[Web page edit records]

# # #

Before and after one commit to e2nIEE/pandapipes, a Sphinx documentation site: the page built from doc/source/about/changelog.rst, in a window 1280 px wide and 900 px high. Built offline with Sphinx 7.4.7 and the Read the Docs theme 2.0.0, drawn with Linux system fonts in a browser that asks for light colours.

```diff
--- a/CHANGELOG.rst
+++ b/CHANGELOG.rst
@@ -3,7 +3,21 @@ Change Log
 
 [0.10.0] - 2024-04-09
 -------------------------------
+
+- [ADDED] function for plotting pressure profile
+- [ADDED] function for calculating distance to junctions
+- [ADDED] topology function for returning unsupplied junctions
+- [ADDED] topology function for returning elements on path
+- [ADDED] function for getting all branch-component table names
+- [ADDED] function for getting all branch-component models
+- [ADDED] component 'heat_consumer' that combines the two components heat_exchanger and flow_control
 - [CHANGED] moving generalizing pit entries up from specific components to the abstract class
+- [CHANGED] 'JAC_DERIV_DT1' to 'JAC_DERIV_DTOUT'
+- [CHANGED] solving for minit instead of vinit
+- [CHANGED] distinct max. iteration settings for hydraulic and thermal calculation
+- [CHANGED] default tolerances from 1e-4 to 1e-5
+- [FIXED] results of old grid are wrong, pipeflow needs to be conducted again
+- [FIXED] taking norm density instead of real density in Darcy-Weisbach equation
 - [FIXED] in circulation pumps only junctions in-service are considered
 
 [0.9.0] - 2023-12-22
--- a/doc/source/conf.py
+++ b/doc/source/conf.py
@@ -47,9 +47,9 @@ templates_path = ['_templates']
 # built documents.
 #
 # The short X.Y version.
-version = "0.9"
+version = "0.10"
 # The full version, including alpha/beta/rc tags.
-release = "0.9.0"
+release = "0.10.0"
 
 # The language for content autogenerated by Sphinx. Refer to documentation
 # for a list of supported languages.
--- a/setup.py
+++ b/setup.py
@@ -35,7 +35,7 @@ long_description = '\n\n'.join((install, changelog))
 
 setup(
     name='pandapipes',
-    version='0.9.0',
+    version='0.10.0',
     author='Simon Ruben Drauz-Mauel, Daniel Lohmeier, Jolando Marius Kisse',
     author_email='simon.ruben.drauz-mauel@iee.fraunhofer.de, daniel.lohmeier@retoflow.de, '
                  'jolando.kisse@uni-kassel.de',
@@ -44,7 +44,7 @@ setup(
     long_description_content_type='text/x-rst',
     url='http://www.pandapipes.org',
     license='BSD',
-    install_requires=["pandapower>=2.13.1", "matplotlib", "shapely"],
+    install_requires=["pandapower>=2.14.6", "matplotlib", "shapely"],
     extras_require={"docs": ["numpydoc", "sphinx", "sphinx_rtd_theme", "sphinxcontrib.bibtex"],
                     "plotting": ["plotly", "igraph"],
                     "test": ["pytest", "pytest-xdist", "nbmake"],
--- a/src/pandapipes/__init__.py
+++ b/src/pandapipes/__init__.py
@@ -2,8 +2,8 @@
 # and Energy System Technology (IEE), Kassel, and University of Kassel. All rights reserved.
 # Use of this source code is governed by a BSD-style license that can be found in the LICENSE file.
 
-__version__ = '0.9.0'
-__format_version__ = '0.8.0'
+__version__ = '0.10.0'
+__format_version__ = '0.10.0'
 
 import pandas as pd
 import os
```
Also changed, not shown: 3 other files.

# # #

> _What is needed_: The answer must be a single number: the count of lines above that contain "source".

> _Solution_: 4